That would put Michigan smack in the middle between Pennsylvania and New Jersey to start with. Pennsylvania iGaming brought in just over $80 million in January, while New Jersey online casinos passed the $100 million milestone.
Here are a few other highlights from the limited data available so far:
It will be interesting to see how things shape up in the race for market leadership in Michigan.
In these early days, it’s BetMGM Casino on top of the heap, with $11.1 million in adjusted gross receipts for January. It is followed by DraftKings Casino and FanDuel Casino, which pulled in $6.2 million and $6.0 million respectively.
It was quite predictable that these would be the top three, given their success in other states. The extent of their dominance is impressive, however. BetMGM alone accounted for 40% of adjusted gross receipts. The three collectively held almost 85% of the market.
BetMGM is also the market leader in New Jersey by some estimates, though only on the second-place license, Borgata. However, it has only just launched in Pennsylvania, and trails DraftKings in West Virginia. It was therefore hard to predict in advance what position it would hold in Michigan.
The close race between FanDuel and DraftKings will also be one to watch, especially given their long-time rivalry in the daily fantasy sports space.
Here’s how the rest of the market looks at the moment:
Michigan online sports betting also debuted at the same time as iGaming.
Retail betting has been available in the state since last March. We will omit those figures this month, however, as they span the full 31 days, making for an unfair comparison.
The online sportsbooks actually managed to generate negative revenue in their first ten days. This was due to big spending on promotions, however. Specifically, many sportsbooks offer players a single, large free bet as an incentive.
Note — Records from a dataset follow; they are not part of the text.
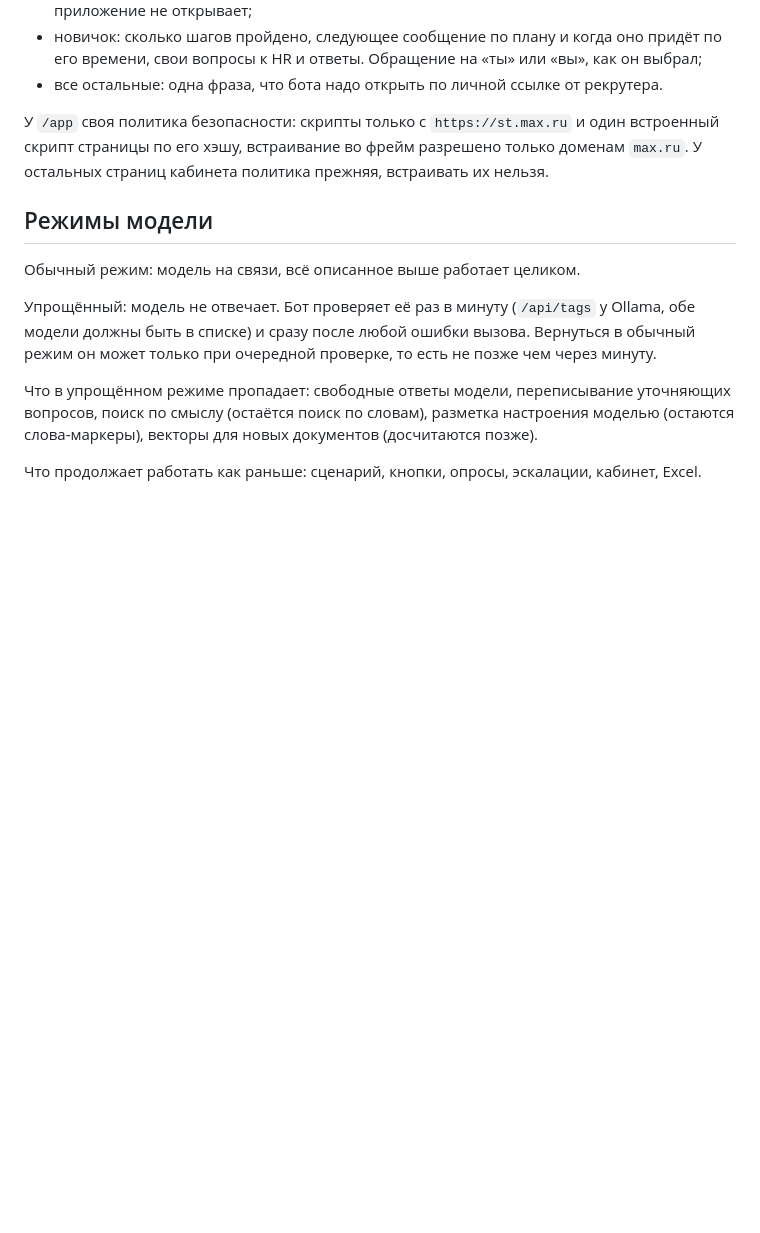
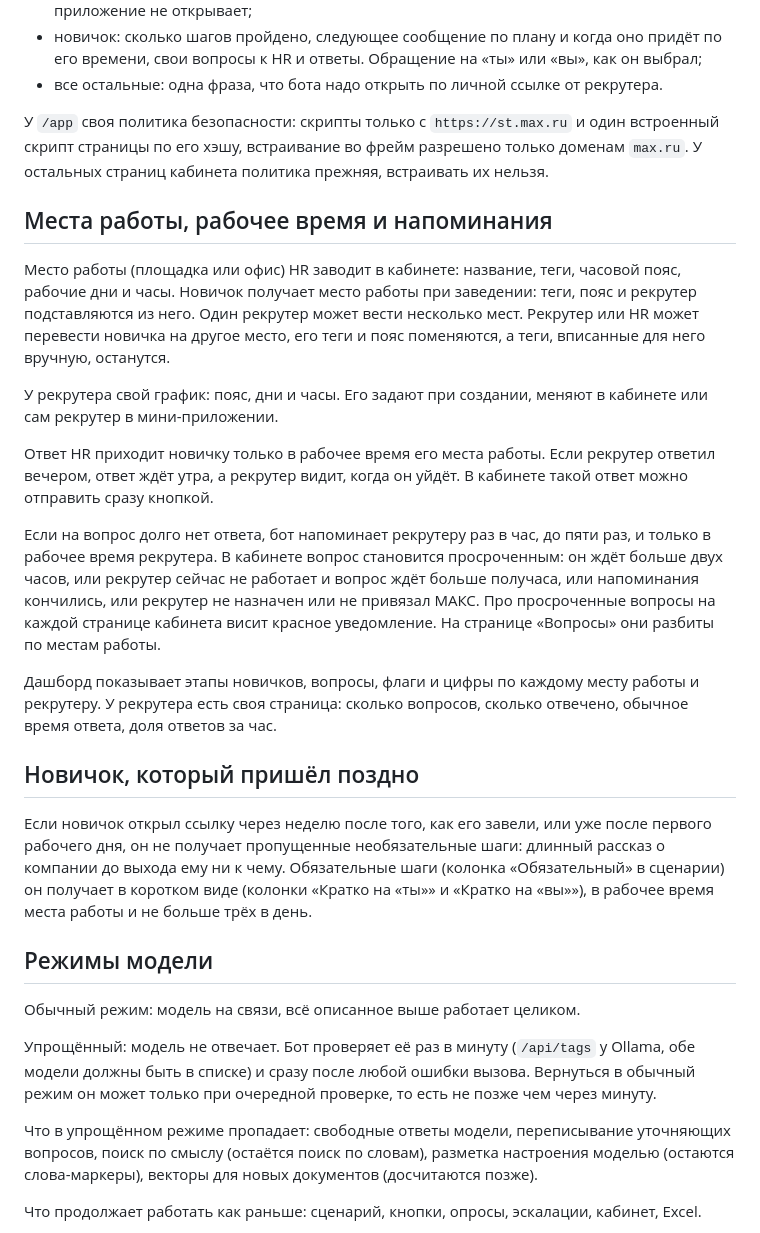
Before and after one commit to Marmos1337/korsik-bot, a Markdown page: docs/how-it-works.md, the part around the change. Drawn GitHub-style; blank space fills up the shorter version.

Commit message:
how it works: workplaces, hours, reminders, late newcomers

```diff
--- a/docs/how-it-works.md
+++ b/docs/how-it-works.md
@@ -148,6 +148,22 @@ SQLite может отдать номер удалённого вопроса с
 
 У `/app` своя политика безопасности: скрипты только с `https://st.max.ru` и один встроенный скрипт страницы по его хэшу, встраивание во фрейм разрешено только доменам `max.ru`. У остальных страниц кабинета политика прежняя, встраивать их нельзя.
 
+## Места работы, рабочее время и напоминания
+
+Место работы (площадка или офис) HR заводит в кабинете: название, теги, часовой пояс, рабочие дни и часы. Новичок получает место работы при заведении: теги, пояс и рекрутер подставляются из него. Один рекрутер может вести несколько мест. Рекрутер или HR может перевести новичка на другое место, его теги и пояс поменяются, а теги, вписанные для него вручную, останутся.
+
+У рекрутера свой график: пояс, дни и часы. Его задают при создании, меняют в кабинете или сам рекрутер в мини-приложении.
+
+Ответ HR приходит новичку только в рабочее время его места работы. Если рекрутер ответил вечером, ответ ждёт утра, а рекрутер видит, когда он уйдёт. В кабинете такой ответ можно отправить сразу кнопкой.
+
+Если на вопрос долго нет ответа, бот напоминает рекрутеру раз в час, до пяти раз, и только в рабочее время рекрутера. В кабинете вопрос становится просроченным: он ждёт больше двух часов, или рекрутер сейчас не работает и вопрос ждёт больше получаса, или напоминания кончились, или рекрутер не назначен или не привязал МАКС. Про просроченные вопросы на каждой странице кабинета висит красное уведомление. На странице «Вопросы» они разбиты по местам работы.
+
+Дашборд показывает этапы новичков, вопросы, флаги и цифры по каждому месту работы и рекрутеру. У рекрутера есть своя страница: сколько вопросов, сколько отвечено, обычное время ответа, доля ответов за час.
+
+## Новичок, который пришёл поздно
+
+Если новичок открыл ссылку через неделю после того, как его завели, или уже после первого рабочего дня, он не получает пропущенные необязательные шаги: длинный рассказ о компании до выхода ему ни к чему. Обязательные шаги (колонка «Обязательный» в сценарии) он получает в коротком виде (колонки «Кратко на «ты»» и «Кратко на «вы»»), в рабочее время места работы и не больше трёх в день.
+
 ## Режимы модели
 
 Обычный режим: модель на связи, всё описанное выше работает целиком.
```
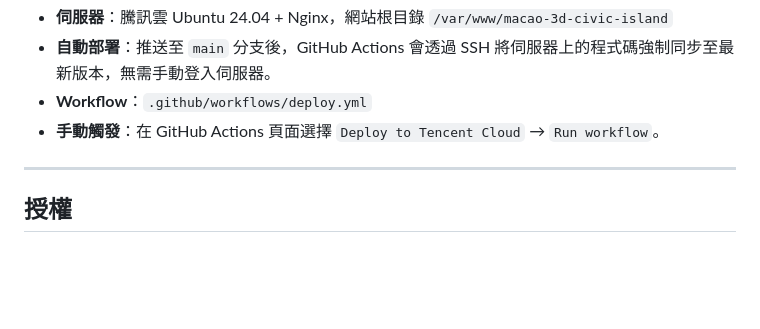
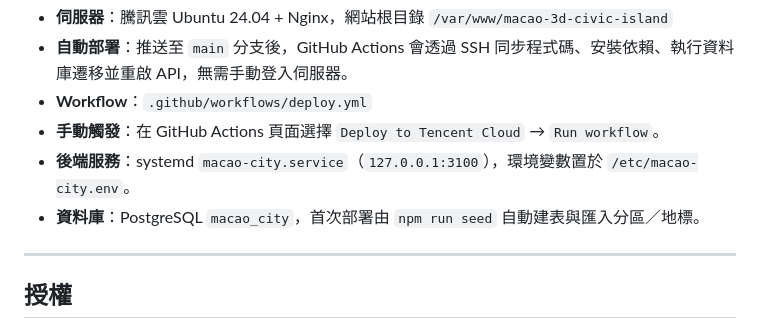
Before and after one commit to poepoe33/macao-3d-civic-island, a Markdown page: README.md, the part around one of its changes. Drawn GitHub-style; blank space fills up the shorter version.

```diff
--- a/README.md
+++ b/README.md
@@ -270,7 +358,9 @@ NexusIsland_MO/
 - **伺服器**：騰訊雲 Ubuntu 24.04 + Nginx，網站根目錄 `/var/www/macao-3d-civic-island`
-- **自動部署**：推送至 `main` 分支後，GitHub Actions 會透過 SSH 將伺服器上的程式碼強制同步至最新版本，無需手動登入伺服器。
+- **自動部署**：推送至 `main` 分支後，GitHub Actions 會透過 SSH 同步程式碼、安裝依賴、執行資料庫遷移並重啟 API，無需手動登入伺服器。
 - **Workflow**：`.github/workflows/deploy.yml`
 - **手動觸發**：在 GitHub Actions 頁面選擇 `Deploy to Tencent Cloud` → `Run workflow`。
+- **後端服務**：systemd `macao-city.service`（`127.0.0.1:3100`），環境變數置於 `/etc/macao-city.env`。
+- **資料庫**：PostgreSQL `macao_city`，首次部署由 `npm run seed` 自動建表與匯入分區／地標。
 
 ---
 
```
Also changed, not shown: other parts of README.md (+91 -3 lines).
This is more or less guaranteed to be a substantial loss leader.
Total handle for the first ten days was $115.2 million. Extrapolated to a full month, this would equate to about $357 million. Unlike the Michigan online casinos, this puts the sportsbooks considerably behind either New Jersey or Pennsylvania for the time being. Pennsylvania sportsbooks took $615 million in bets in January, and New Jersey’s did better still at $959 million.
Excluding the free bets, MI sportsbooks came out $13.3 million ahead on their bets in January, for a pretty substantial 11.6% hold.
Here, too, BetMGM and DraftKings hold the top two spots to start with, though the race is closer. FanDuel, on the other hand, holds a distant fourth, while Barstool Sportsbook is the third place operator.
For more detail and analysis of the Michigan sports betting market, see the latest from LegalSportsReport.
|Operator||iGaming (millions)||Sportsbook (millions, before promotions)|